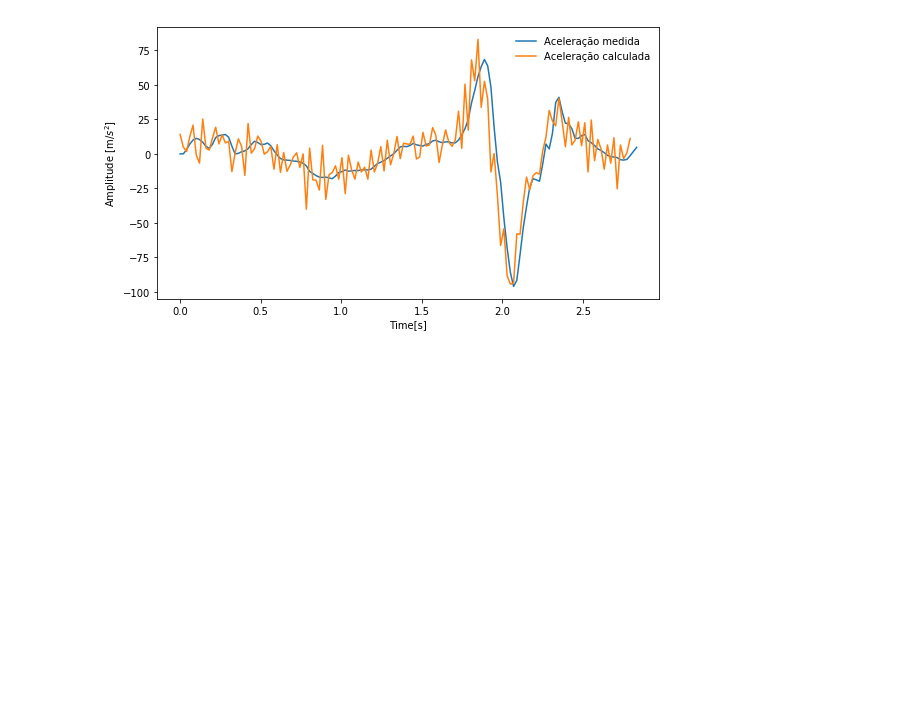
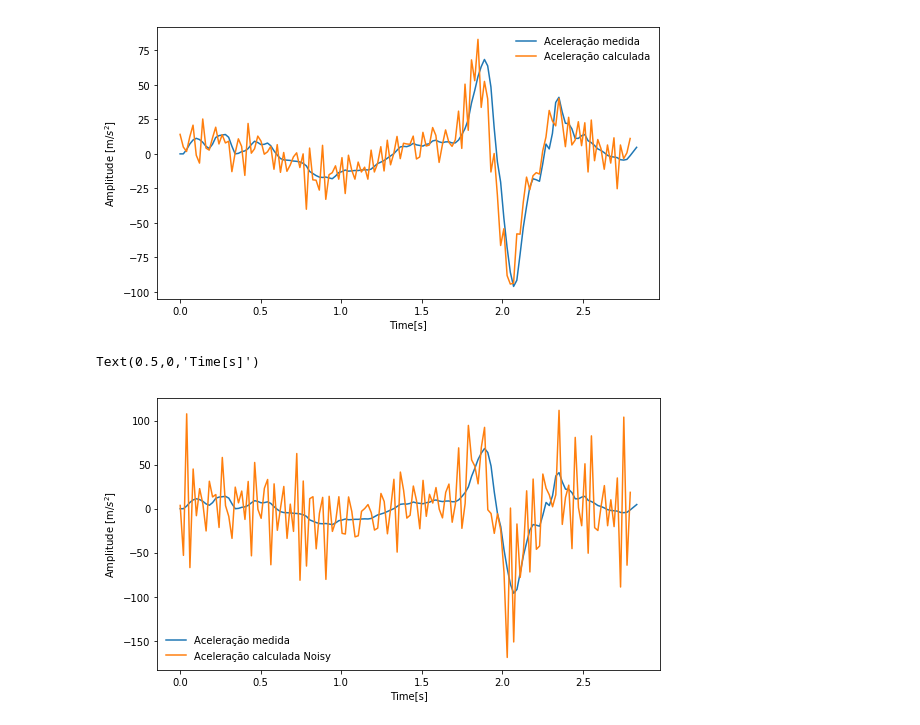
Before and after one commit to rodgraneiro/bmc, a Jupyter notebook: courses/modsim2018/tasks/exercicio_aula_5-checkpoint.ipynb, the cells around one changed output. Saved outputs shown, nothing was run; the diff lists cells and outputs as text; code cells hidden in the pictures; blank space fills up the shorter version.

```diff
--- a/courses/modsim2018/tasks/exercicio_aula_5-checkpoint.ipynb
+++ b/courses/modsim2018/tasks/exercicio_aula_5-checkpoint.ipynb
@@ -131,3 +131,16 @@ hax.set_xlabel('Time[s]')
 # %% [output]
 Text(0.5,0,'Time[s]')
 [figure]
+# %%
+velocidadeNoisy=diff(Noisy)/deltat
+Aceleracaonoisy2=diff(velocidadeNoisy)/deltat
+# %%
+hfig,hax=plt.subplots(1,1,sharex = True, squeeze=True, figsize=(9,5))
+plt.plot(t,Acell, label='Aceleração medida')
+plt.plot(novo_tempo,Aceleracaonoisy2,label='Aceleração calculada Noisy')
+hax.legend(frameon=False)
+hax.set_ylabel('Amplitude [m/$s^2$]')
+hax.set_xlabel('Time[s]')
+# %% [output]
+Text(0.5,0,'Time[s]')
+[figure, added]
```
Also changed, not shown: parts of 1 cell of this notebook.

##############################

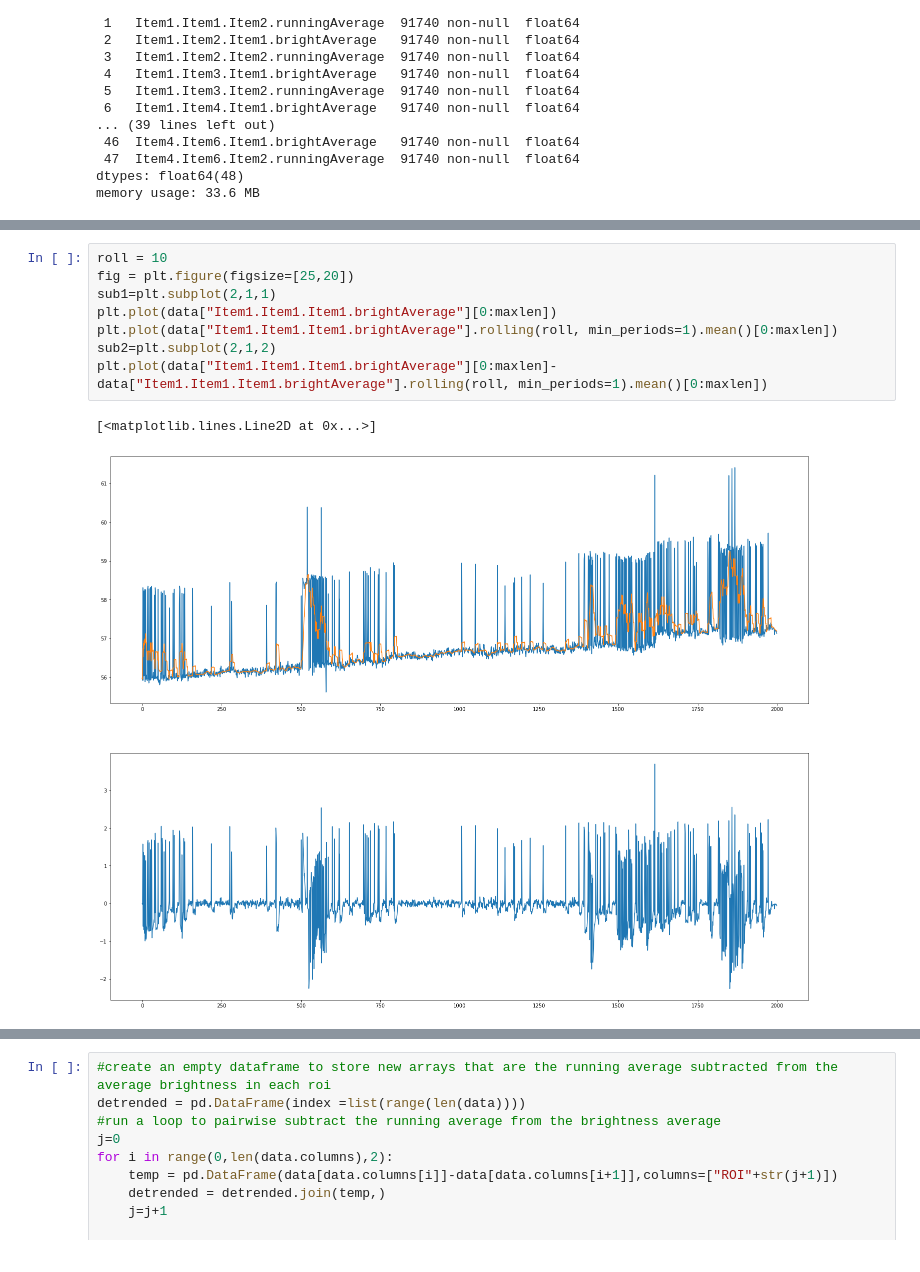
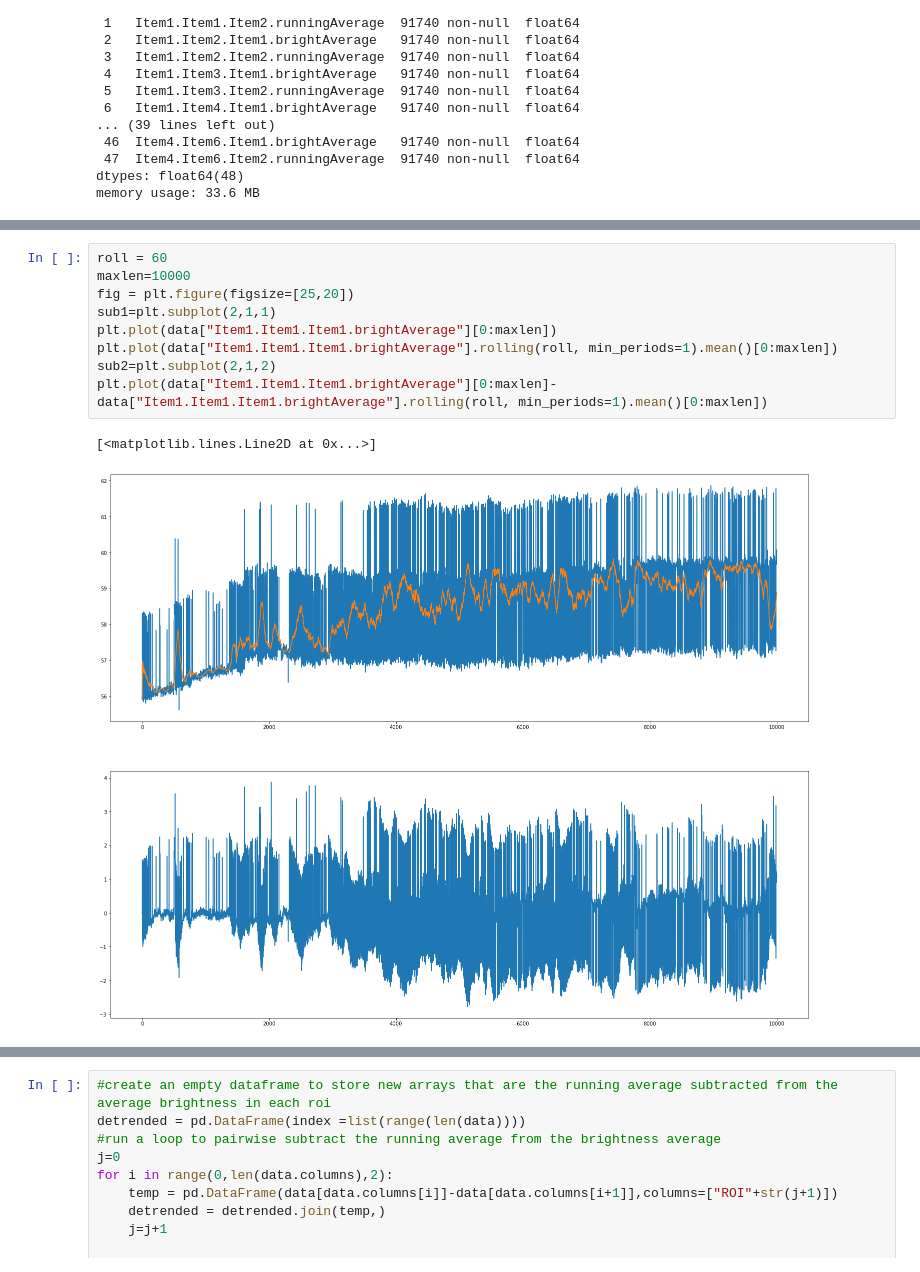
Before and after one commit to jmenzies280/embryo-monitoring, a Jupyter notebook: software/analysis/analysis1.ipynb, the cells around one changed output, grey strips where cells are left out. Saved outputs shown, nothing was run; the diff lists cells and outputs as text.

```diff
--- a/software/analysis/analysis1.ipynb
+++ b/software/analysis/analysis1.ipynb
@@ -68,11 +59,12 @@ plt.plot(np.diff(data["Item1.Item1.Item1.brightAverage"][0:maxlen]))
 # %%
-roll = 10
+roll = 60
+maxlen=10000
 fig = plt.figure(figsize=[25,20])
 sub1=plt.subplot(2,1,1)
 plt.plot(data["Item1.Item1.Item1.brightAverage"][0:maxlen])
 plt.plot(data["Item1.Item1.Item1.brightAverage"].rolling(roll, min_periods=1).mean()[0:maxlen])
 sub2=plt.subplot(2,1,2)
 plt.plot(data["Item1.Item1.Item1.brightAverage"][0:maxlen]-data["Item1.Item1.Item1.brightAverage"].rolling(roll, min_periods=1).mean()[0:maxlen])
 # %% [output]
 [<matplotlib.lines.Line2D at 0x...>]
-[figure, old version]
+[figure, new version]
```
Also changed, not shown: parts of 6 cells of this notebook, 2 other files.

##############################

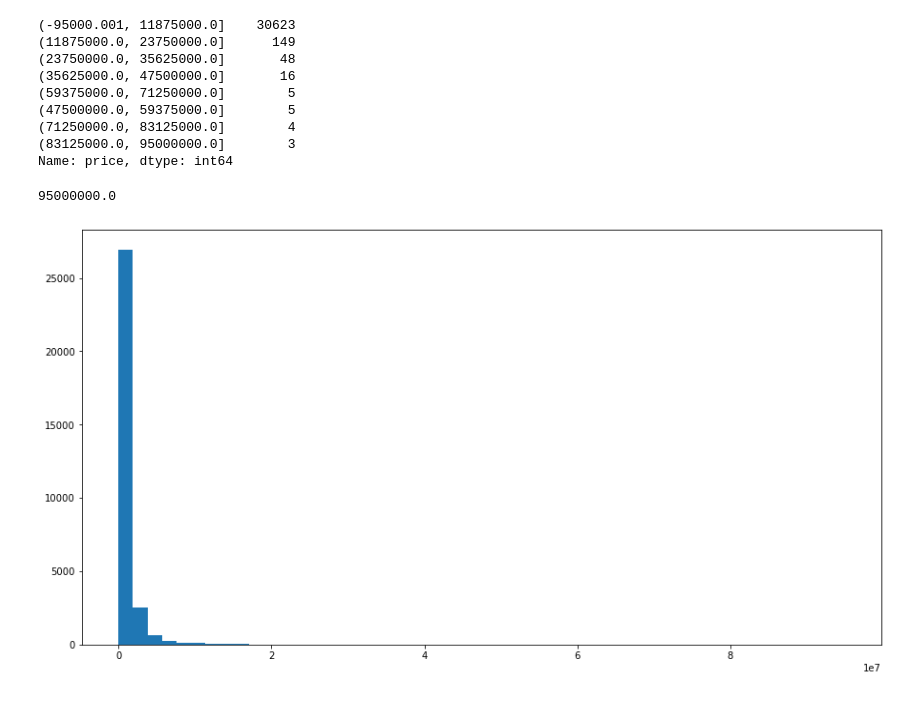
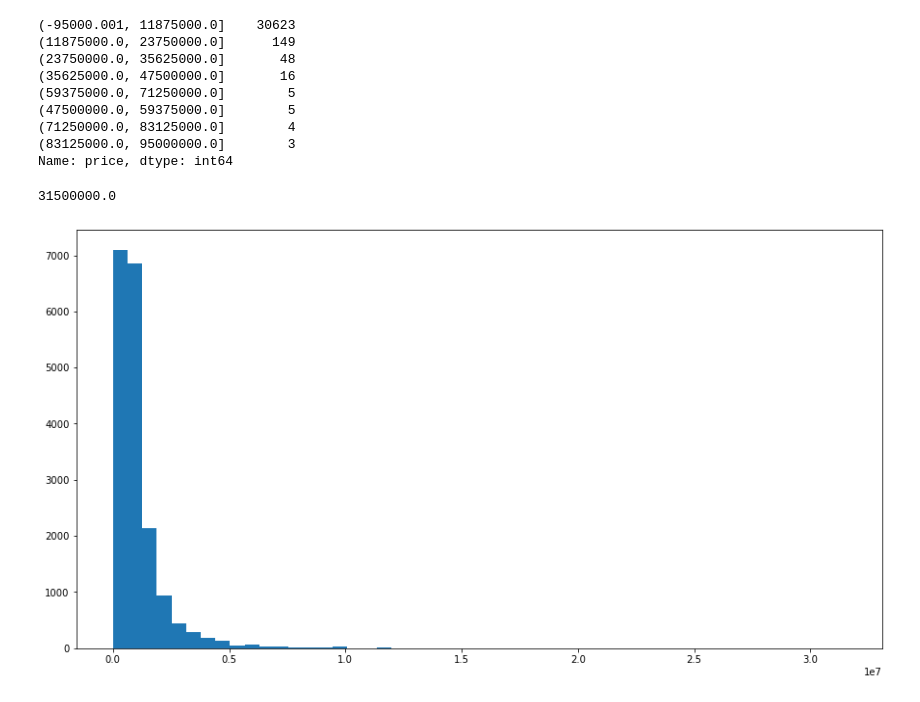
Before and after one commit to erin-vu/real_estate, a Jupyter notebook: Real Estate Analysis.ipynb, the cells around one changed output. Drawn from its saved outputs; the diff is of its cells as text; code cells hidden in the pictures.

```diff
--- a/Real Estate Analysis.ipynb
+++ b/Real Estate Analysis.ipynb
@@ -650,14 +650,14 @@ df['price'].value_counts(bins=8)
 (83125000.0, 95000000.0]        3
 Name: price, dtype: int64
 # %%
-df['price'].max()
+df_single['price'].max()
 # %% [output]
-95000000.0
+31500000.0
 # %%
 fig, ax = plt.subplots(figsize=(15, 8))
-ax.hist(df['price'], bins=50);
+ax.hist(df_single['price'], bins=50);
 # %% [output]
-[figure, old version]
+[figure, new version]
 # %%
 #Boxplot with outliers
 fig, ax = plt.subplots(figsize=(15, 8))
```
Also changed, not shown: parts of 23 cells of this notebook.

##############################

Every line from the data above that contains "figsize" must appear in the answer.

+hfig,hax=plt.subplots(1,1,sharex = True, squeeze=True, figsize=(9,5))
 fig = plt.figure(figsize=[25,20])
 fig, ax = plt.subplots(figsize=(15, 8))
 fig, ax = plt.subplots(figsize=(15, 8))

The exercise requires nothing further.